Sliding the DVD into the player, another father and son story roars to life on the screen. Would the weight of history filled with the son’s deliberate alterations of his father’s instructions prove to be too excessive for the relationship? Apparently not. Although the father had at one time demanded exact compliance to his instructions, now he allowed the son to reshape or even ignore his requests. Filled with pride and acceptance, the father joyfully embraced his son who had pursued the path of doing his own thing. Today, a son was receiving something he had not deserved or earned. He had full approval and acceptance.
At least to me, these dramas encapsulate both a similarity and an extreme divergence. Because the first story describes unmerited forgiveness and the second unmerited acceptance, both might be called narratives of grace. However, the conditions under which grace was extended could not have been more contrasting. In the first situation, the father’s gift of forgiveness and acceptance was predicated upon the son’s faithful response – namely, repentance. With the second story, the father’s gift is given without regard to whether the son responded faithfully, a broad latitude of response was fully acceptable. To state this difference in another manner, there is a chasm between graciously forgiving what is acknowledged by all to be wrong, versus transforming the unacceptable into becoming an approved path to be ardently pursued.
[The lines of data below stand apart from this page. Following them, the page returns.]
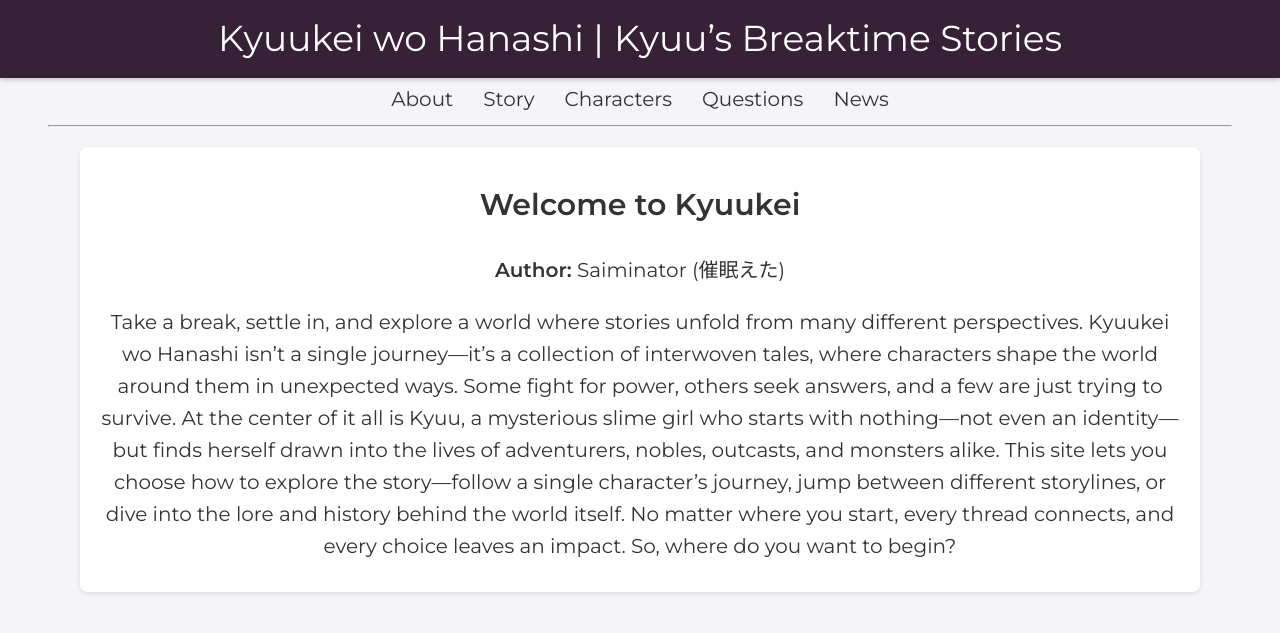
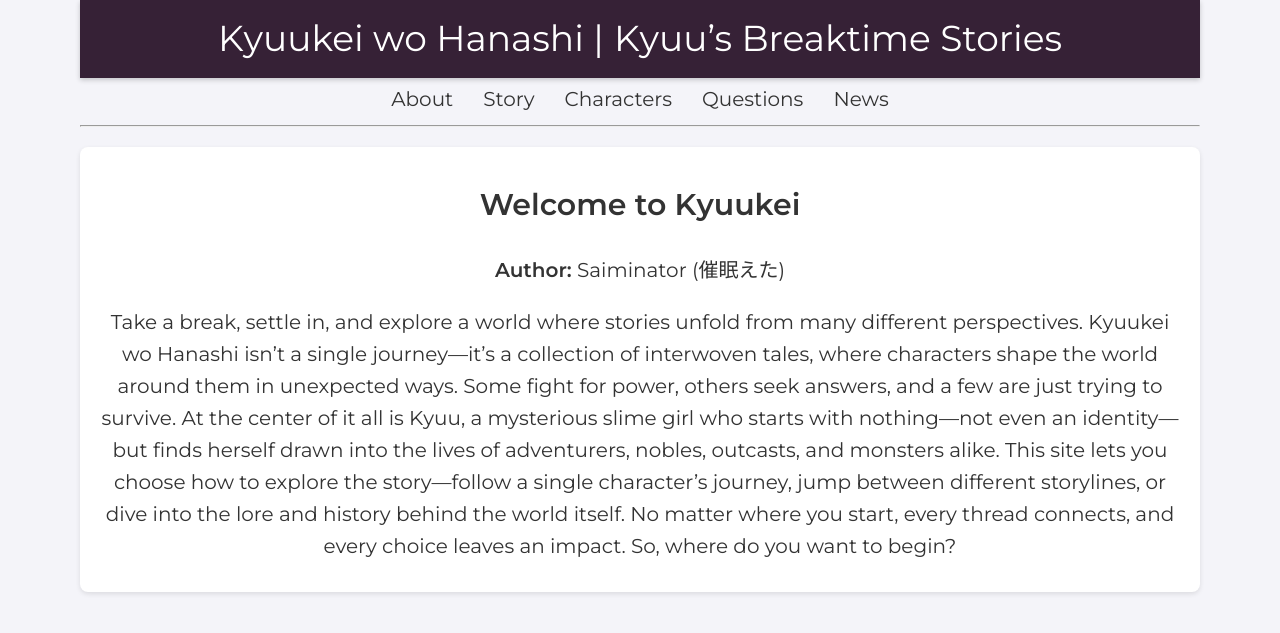
Before and after one commit to Saiminator/Kyuukei, a Jekyll site: the page built from index.html, in a window 1280 px wide. Shown: the top 633 px of the page. Built offline with Jekyll 4.4.1, drawn with Linux system fonts in a browser that asks for light colours.

Commit message:
Update style.css

```diff
--- a/css/style.css
+++ b/css/style.css
@@ -5,7 +5,6 @@
 ::-webkit-scrollbar {
   display: none;
 }
-
 /* For IE, Edge and Firefox */
 body {
   -ms-overflow-style: none;  /* IE and Edge */
@@ -38,6 +37,21 @@ a {
 }
 
 /* =====================================================
+   Responsive & Desktop Container
+===================================================== */
+/* Wrap all content so that on desktop the width is fixed */
+.container {
+  width: 100%;
+}
+
+@media (min-width: 1024px) {
+  .container {
+    max-width: 1120px;
+    margin: 0 auto;
+  }
+}
+
+/* =====================================================
    Header & Navigation
 ===================================================== */
 
@@ -47,22 +61,8 @@ header {
   padding: 10px 0;
   text-align: center;
   box-shadow: 0 2px 5px rgba(0,0,0,0.2);
-  width: 100vw;
-  /* Extend header to the edges */
-  margin-left: calc(-1 * 1rem);
-  margin-right: calc(-1 * 1rem);
-}
-@media (min-width: 600px) {
-  header {
-    margin-left: calc(-1 * 2rem);
-    margin-right: calc(-1 * 2rem);
-  }
-}
-@media (min-width: 1024px) {
-  header {
-    margin-left: calc(-1 * 3rem);
-    margin-right: calc(-1 * 3rem);
-  }
+  /* On mobile/tablet, header will span full width */
+  width: 100%;
 }
 
 /* Site title: split into two spans */
@@ -115,7 +115,7 @@ header {
   margin: 0;
 }
 #nav-desktop li {
-  margin: 0 15px;
+  margin: 0 15px; /* 15px margins (as in your old code) */
 }
 #nav-desktop a {
   font-weight: 500;
@@ -143,7 +143,7 @@ header {
     font-size: 1em;
     cursor: pointer;
     border-radius: 4px;
-    margin-top: 10px;
+    margin-top: 10px; /* Move down slightly */
     margin-bottom: 10px;
   }
   #nav-mobile-menu {
@@ -278,12 +278,6 @@ header {
   border: 1px solid #eee;
   position: relative;
 }
-/* Adjust container height for tablet screens */
-@media (min-width: 601px) and (max-width: 1023px) {
-  #characterScrollWrapper {
-    height: 60vh;
-  }
-}
 #characterScrollContainer {
   display: grid;
   gap: 20px;
@@ -298,7 +292,7 @@ header {
   #characterScrollContainer {
     grid-template-columns: repeat(2, 1fr);
   }
-  /* Reduce container height on mobile */
+  /* For mobile, reduce container height */
   #characterScrollWrapper {
     height: 50vh;
   }
@@ -369,7 +363,7 @@ header {
   gap: 20px;
   flex-direction: row;
 }
-/* On mobile, stack panels vertically with the right panel first */
+/* On mobile, stack panels vertically with right panel first */
 @media (max-width: 600px) {
   .detail-container {
     flex-direction: column;
@@ -480,7 +474,7 @@ body {
   display: inline-block;
 }
 @media (min-width: 600px) {
-  /* On screens wider than 600px, hide the mobile nav entirely */
+  /* On screens wider than 600px, hide the mobile nav completely */
   #nav-mobile {
     display: none;
   }
```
Do not these two stories capture two very different notions of grace that drive opposing approaches to worship and doctrine? Everyone agrees that grace involves receiving something we do not deserve. People generally acknowledge that in the New Testament grace includes gifts of the Spirit and salvation. But when the scriptures repeatedly speak of Christians being under grace, was the author also trying to communicate that God has enlarged the parameters of what he accepts from his people as being right? Has the unacceptable now become sanctioned?
To be sure, ranging from the parable of the prodigal son to explanations regarding conversion, scripture is littered with God extending unmerited favor to those who respond to his offer./1 So my question is, where does the Bible teach or illustrate the second definition of grace? That is, where do we learn that God now blesses us to pursue paths and understandings which God formerly rejected? Does not God’s word teach us the exact opposite message from this?/2
If the New Testament does not speak of the grace we have in Christ as nullifying a faithful response to God, then our doctrine and the forms of our worship are significant, though not for purpose of being the ground for our salvation. If this does matter to God, should not our hearts be humbled before our gracious Savior to respond as God desires instead of arrogantly insisting upon our own will? Should we do wrong that the forgiveness of grace may abound?/3 God forbid. We died to that way of living.
1/ Luke 15:11-31; Romans 5:1-2; Titus 3:3-8; Ephesians 2:1-9
2/ 1 Timothy 3:14-15; 4:15-16; 1 Corinthians 3:10-16; Titus 1:9; 2:1; 2 Timothy 1:13-14
3/ Romans 6:1-2